Sir William Watson was an English poet, most certainly at his peak in the latter years of the 19th century. He could be described as the archetypal “Victorian Poet” with his style and idioms being firmly entrenched in that period. Some of his poems were of a lyrical nature, none more so than the famous Wordsworth’s Grave, written in 1890. At other times though his work was politically controversial in that he had a regular talent for criticising “the establishment” and he is famous for being passed over for Poet Laureate not once, but twice. Both times he was, by popular demand, the outstanding candidate. But both times poets considered by many to have “lesser talents” got the job. Watson just refused to conform and spoke out loudly against conflicts such as the Boer War. He was a libertarian and a devout enemy of all forms of tyranny.
William Watson was born in the West Yorkshire town of Burley-in-Wharfedale on the 2nd August 1858. There is little to be found about his upbringing in this beautiful part of the Yorkshire Dales, or his early years, so it might be wise to skip straight to his golden years as poet – the 1890s. At the time there was a famous London publication called The Yellow Book which featured famous guest contributors such as H G Wells, Arnold Bennett and Henry James. Although the general concept of the magazine was that it should major heavily on decadence and aestheticism all of the articles were, by no means, on those lines. Watson was a contributor and certainly never wrote anything of that nature.
When Alfred Lord Tennyson died in 1892 Watson wrote a fine eulogy about him called Lachrymae Musarum. The same year he was in the running for the Laureateship but was passed over for a lesser man, Alfred Austin. The government blamed Watson’s state of mind following some kind of breakdown but political reasons were suspected, especially his strong opposition to the Boer War.
In 1894 he published Odes and Other Poems, including a poem called Vita Nuova which appeared to be his expression of thanks (to someone) for a full recovery from his recent health problems. He was soon back on the attack though with a swipe at the Turks (The Purple East, 1896). But then he would write a charming, celebratory piece such as his unofficial Ode on the Coronation of King Edward VII which he considered to be far superior to the official one put out by the Laureate.
He was considered a second time for that coveted role in 1912 but missed out again, this time to Robert Bridges. Perhaps it was almost a sweetener when he was awarded a knighthood in 1917 although he had written in support of the First World War and also produced a “panegyric” eulogising wartime Prime Minister David Lloyd George. Sadly, after the war, interest in his work waned dramatically.

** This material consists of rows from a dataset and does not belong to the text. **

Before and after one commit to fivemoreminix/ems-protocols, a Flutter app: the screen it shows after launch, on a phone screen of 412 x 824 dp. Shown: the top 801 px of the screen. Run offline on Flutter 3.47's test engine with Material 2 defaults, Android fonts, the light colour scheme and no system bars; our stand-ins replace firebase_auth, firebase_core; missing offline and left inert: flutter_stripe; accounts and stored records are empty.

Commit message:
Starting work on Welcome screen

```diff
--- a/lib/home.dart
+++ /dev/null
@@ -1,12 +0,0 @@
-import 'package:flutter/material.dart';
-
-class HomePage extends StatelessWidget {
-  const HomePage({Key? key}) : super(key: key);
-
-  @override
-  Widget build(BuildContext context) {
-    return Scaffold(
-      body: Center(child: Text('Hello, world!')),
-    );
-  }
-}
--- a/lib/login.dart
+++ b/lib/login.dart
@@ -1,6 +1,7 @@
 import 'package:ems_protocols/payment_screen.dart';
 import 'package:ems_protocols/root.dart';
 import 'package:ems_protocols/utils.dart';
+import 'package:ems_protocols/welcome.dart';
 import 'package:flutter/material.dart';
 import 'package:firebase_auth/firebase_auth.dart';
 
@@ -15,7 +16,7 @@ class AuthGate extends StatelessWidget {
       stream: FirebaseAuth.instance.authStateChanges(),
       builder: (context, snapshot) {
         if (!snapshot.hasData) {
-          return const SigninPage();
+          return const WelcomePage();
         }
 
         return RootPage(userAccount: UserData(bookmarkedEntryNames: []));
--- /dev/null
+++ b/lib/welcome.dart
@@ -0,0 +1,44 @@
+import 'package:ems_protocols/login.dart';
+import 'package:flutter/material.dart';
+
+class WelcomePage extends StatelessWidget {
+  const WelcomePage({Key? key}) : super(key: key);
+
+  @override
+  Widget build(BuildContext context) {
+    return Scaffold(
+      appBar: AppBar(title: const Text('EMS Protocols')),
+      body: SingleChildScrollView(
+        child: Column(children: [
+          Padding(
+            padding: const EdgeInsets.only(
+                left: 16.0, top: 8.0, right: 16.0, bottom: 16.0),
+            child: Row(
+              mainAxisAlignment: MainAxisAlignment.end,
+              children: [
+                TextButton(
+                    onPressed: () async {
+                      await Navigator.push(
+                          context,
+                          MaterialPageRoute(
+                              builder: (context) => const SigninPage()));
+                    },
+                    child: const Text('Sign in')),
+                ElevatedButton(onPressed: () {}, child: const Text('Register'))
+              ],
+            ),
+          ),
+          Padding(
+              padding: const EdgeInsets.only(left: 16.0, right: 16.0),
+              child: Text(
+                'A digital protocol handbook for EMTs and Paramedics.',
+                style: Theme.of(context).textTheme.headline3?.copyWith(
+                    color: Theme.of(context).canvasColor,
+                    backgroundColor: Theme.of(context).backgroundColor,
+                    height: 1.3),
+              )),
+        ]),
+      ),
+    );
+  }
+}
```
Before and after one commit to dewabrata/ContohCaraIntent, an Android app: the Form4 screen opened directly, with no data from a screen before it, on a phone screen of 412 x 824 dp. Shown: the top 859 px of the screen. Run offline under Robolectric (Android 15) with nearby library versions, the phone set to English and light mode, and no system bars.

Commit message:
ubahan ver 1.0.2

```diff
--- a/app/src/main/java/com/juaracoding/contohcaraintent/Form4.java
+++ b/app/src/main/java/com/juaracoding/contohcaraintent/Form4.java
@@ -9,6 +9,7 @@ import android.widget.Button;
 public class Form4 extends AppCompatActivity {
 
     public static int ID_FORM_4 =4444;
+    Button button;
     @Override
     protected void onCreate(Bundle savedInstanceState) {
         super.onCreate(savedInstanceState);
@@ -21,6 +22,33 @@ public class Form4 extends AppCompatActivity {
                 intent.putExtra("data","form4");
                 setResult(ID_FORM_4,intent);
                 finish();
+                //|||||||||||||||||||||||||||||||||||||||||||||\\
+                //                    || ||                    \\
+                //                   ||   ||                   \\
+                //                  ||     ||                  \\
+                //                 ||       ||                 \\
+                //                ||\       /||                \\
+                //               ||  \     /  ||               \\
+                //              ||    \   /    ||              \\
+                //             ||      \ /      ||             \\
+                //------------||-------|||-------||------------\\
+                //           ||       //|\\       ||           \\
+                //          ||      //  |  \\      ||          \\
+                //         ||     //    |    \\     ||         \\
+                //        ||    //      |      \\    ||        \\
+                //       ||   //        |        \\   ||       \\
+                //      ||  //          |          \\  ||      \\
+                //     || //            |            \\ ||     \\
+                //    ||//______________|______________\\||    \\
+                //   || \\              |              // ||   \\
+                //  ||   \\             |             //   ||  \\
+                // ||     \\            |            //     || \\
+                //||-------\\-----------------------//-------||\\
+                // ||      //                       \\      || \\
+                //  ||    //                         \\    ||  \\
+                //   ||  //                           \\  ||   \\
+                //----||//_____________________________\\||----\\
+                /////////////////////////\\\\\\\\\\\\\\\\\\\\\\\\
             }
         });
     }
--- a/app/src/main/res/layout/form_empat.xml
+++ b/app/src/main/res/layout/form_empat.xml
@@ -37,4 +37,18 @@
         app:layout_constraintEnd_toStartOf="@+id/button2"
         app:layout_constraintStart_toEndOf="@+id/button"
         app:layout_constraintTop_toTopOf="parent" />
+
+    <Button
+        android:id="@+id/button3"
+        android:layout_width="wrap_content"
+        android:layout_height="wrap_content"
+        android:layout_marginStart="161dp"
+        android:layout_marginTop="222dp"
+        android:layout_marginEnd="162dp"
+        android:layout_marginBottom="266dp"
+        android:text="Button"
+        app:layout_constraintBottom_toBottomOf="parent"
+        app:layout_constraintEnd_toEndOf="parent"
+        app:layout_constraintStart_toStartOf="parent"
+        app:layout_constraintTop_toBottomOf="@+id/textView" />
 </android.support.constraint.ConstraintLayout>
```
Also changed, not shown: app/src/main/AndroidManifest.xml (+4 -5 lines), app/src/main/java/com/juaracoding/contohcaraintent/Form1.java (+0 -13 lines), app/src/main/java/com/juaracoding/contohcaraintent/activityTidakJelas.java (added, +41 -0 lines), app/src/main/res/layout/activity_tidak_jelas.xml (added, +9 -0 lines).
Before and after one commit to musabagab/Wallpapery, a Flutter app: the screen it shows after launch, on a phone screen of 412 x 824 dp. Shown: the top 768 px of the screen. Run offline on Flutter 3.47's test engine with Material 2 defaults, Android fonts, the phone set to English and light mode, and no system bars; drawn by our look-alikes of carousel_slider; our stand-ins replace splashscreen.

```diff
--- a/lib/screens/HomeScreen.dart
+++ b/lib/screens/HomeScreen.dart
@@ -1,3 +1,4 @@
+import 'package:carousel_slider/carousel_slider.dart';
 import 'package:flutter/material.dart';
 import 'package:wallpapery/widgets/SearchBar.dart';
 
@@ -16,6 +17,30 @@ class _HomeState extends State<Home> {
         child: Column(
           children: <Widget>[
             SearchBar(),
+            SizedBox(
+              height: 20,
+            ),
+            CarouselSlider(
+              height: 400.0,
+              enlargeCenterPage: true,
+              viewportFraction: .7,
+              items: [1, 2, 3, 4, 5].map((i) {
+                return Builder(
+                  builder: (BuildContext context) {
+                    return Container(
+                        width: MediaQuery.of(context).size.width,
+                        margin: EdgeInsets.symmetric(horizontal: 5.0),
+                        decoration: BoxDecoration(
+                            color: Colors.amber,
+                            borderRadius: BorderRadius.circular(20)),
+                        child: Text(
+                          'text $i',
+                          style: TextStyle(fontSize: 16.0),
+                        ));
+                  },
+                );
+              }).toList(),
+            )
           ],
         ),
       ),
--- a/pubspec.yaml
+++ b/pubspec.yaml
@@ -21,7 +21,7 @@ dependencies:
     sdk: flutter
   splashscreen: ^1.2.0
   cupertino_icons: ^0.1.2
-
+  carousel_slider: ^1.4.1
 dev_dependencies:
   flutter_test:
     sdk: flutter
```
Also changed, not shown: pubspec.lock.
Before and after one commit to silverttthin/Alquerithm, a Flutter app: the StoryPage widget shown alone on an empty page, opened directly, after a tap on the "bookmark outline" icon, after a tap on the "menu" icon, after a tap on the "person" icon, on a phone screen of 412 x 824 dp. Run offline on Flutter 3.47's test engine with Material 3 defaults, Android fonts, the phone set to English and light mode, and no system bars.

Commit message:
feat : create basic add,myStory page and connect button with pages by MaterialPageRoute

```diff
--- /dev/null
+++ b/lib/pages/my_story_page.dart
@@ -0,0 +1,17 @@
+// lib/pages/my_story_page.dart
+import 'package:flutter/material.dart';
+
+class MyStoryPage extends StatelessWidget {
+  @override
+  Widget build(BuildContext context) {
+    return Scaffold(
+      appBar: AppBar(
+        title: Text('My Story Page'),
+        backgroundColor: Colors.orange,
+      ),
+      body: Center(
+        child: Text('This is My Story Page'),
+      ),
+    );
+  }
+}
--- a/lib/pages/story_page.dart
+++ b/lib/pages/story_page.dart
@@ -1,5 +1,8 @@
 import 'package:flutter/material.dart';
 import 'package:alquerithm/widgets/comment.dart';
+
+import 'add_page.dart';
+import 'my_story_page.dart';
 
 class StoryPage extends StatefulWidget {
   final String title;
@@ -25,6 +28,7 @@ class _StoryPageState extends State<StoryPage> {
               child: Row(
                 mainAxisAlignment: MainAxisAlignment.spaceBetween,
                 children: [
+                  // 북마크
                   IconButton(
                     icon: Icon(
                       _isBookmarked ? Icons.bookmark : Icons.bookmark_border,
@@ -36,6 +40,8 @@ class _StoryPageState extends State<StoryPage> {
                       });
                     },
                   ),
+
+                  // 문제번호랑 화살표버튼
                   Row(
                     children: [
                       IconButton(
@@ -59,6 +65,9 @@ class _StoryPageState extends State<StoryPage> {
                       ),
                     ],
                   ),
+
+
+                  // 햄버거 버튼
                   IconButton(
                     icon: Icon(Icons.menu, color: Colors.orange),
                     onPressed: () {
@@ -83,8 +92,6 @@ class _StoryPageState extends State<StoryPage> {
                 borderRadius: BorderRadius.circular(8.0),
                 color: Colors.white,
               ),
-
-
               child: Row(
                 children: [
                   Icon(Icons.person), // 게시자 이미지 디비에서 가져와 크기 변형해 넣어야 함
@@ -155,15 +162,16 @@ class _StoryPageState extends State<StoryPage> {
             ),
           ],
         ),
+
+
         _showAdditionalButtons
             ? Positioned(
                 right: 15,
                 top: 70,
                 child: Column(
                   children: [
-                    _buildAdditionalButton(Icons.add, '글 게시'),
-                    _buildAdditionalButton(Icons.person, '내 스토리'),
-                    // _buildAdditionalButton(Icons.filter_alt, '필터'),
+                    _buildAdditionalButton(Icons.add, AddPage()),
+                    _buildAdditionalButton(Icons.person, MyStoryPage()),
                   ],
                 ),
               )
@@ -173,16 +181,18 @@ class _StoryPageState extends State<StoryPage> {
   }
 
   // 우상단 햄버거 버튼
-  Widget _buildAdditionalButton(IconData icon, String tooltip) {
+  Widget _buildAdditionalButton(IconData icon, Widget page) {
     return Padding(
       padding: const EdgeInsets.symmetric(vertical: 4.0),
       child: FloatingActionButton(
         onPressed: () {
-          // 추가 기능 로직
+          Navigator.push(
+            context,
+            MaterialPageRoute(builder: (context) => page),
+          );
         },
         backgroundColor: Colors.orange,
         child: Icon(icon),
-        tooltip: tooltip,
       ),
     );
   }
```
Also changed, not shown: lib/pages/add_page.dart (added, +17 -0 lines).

The poem that most brought him recognition though was the gentle observation of a quiet part of English Lakeland which was not too far from the place of his birth. Here is Part VII of the long poem Wordsworth’s Grave, published in 1891:
Sir William Watson died in Sussex on the 13th August 1935, aged 77.